The COVID-19 pandemic has had a devastating effect on businesses and the economy, resulting in massive layoffs and financial hardship for millions upon millions of Americans. However, the pandemic has also had a significant effect on the market for used cars, boosting demand and prices as buyers look for affordable alternatives to public transportation and ride sharing.
As reported recently by the New York Times, prices for used cars have risen considerably over last few months. Citing data from Edmunds.com, the New York Times reports that the average value of used cars was up more than 16 percent in July alone, while franchised car dealers sold 1.2 million used cars and trucks in June, up 22 percent compared to 2019 for the highest monthly total since 2007.
Demand for used cars is so high, some dealers are even running ads to buy used vehicles and conducting cold calls to persuade people to sell. Average prices for used car trade-ins have also risen considerably.
“Used cars are supposed to depreciate, but I’d look up the book value of a car on the lot and see it was higher than at the beginning of the month,” said president of Silko Honda in Raynham, Massachusetts, Adam Silverleib. “I’ve never seen that before.”
While the boom in used car sales is undoubtedly carried by buyers’ hesitation to use ride sharing services and public transportation amid the COVID-19 pandemic, there are other factors as well, such as the steady rise in new car prices. These days, new cars sales average at about $38,000.
Add in widespread production stoppages, and available inventory is down as well. General Motors, for example, halted North American production operations in March, and is still struggling to fill shifts over fears stemming from rises in COVID-19 cases. GM sales were down 34 percent in Q2 of 2020.
What’s more, used cars are, in general, more reliable than previous generations of vehicles, making them more attractive for buyers looking for alternative transportation.

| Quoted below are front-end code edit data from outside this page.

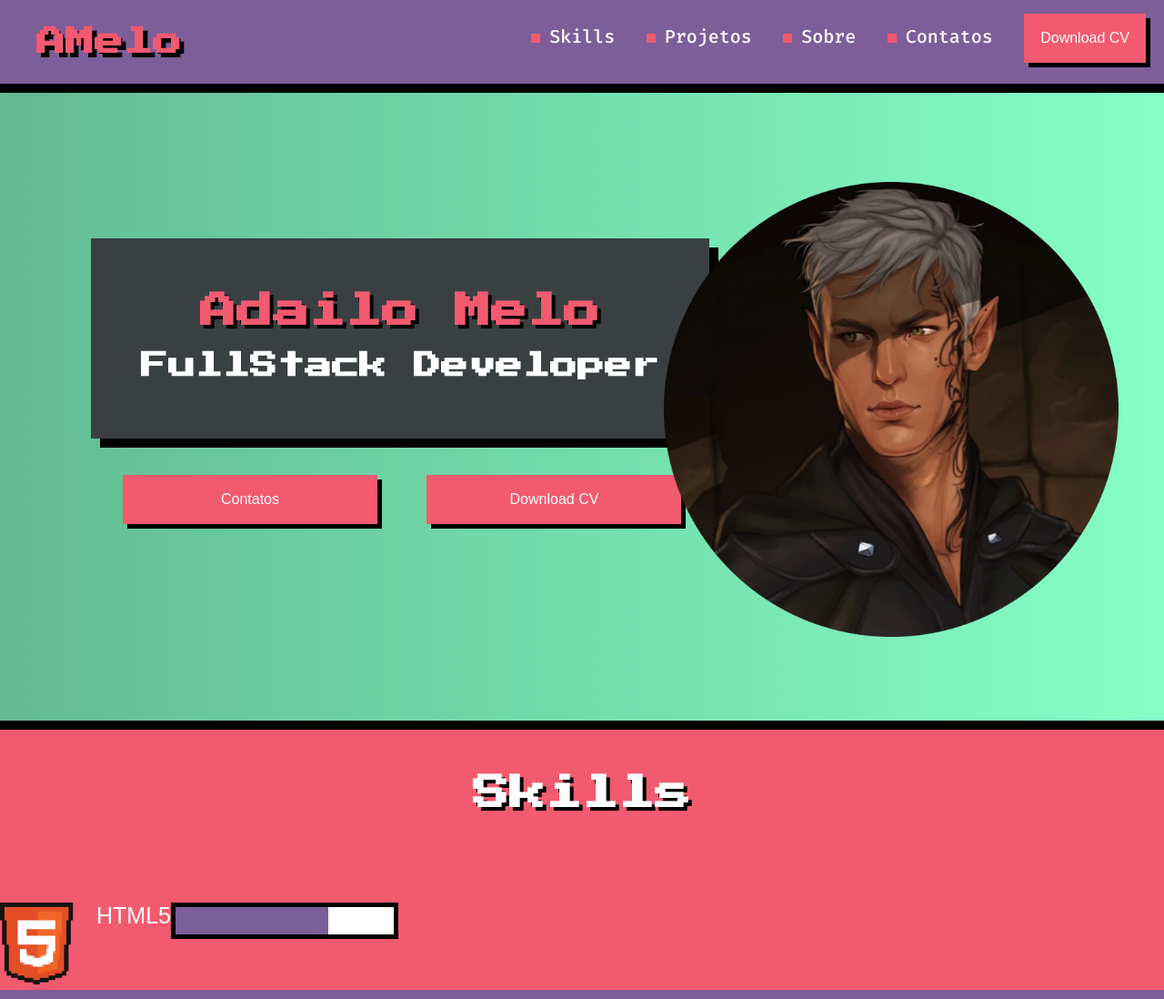
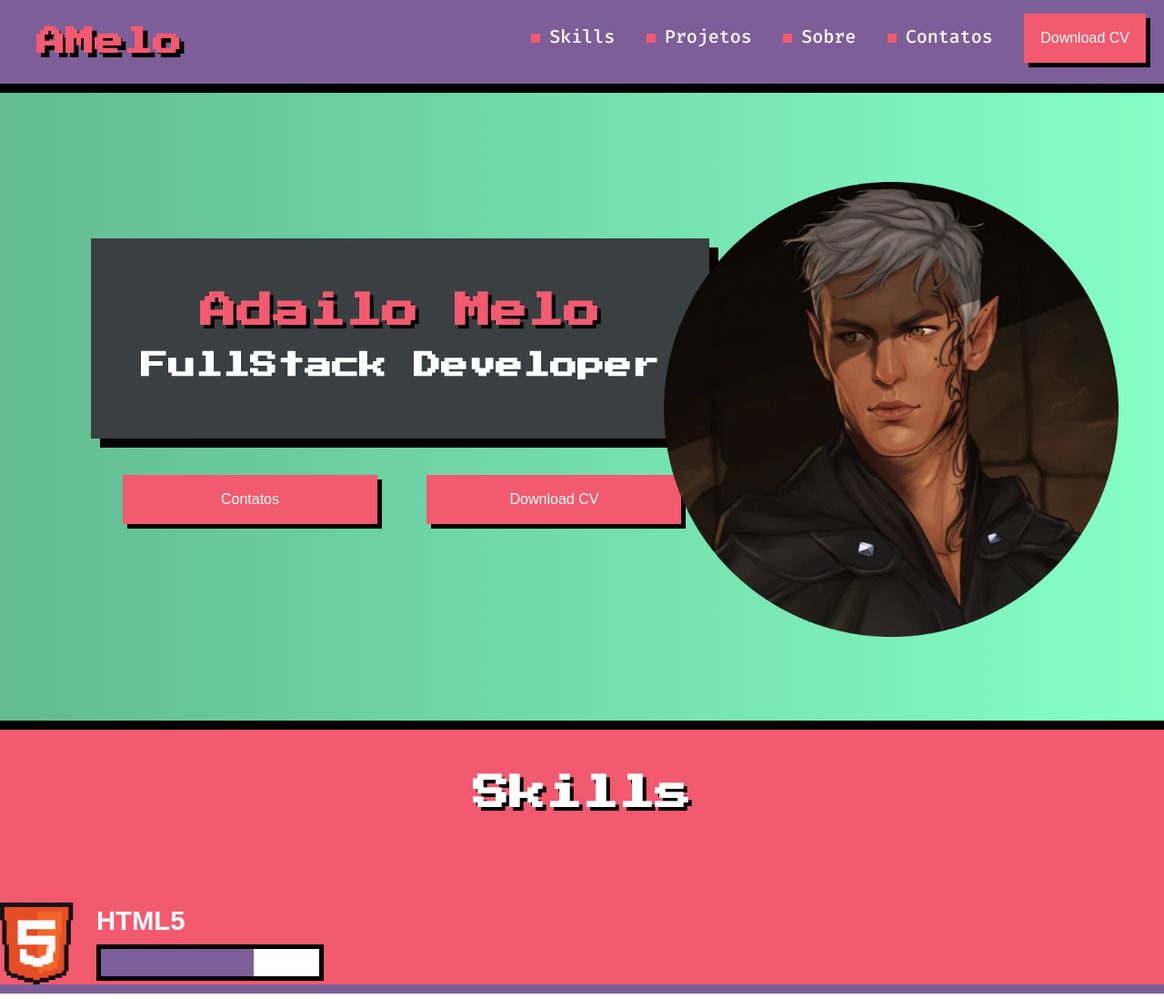
Before and after one commit to AdailoMelo/projeto-feliz, a plain HTML site: page index.html in a window 1280 px wide. Shown: the whole page at 91% size. Drawn offline with Linux system fonts and the light colour scheme.

Commit message:
progress-bar position with flex

```diff
--- a/css/components/skill-tec.css
+++ b/css/components/skill-tec.css
@@ -8,3 +8,9 @@
 .skill-tec .icon {
     margin-right: 25px;
 }
+
+.skill-tec .right {
+    display: flex;
+    flex-direction: column;
+    justify-content: space-around;
+}
--- a/index.html
+++ b/index.html
@@ -43,15 +43,15 @@
     </section>
     <section class="section">
         <h1 class="main-title -second">Skills</h1>
-        <dl class="skill-tec">
-            <dd class="icon"><img src="assets/img/ico_html5.png" alt="Icone do html5"></dd>
-            <dt class="title">HTML5</dt>
-            <dd>
+        <article class="skill-tec">
+            <img src="assets/img/ico_html5.png" alt="Icone do html5" class="icon">
+            <div class="right">
+                <h3 class="title">HTML5</h3>
                 <progress class="progress-bar" max="100" value="70">
                     70%
                 </progress>
-            </dd>
-        </dl>
+            </div>
+        </article>
     </section>
 </body>
 </html>
```
Also changed, not shown: css/components/progress-bar.css (line endings or trailing spaces).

For now, it’s unclear where the used car market will head, especially with the uncertainty surrounding the COVID-19 pandemic heading into the fall. However, as the New York Times points out, right now is a great time to trade in a used car.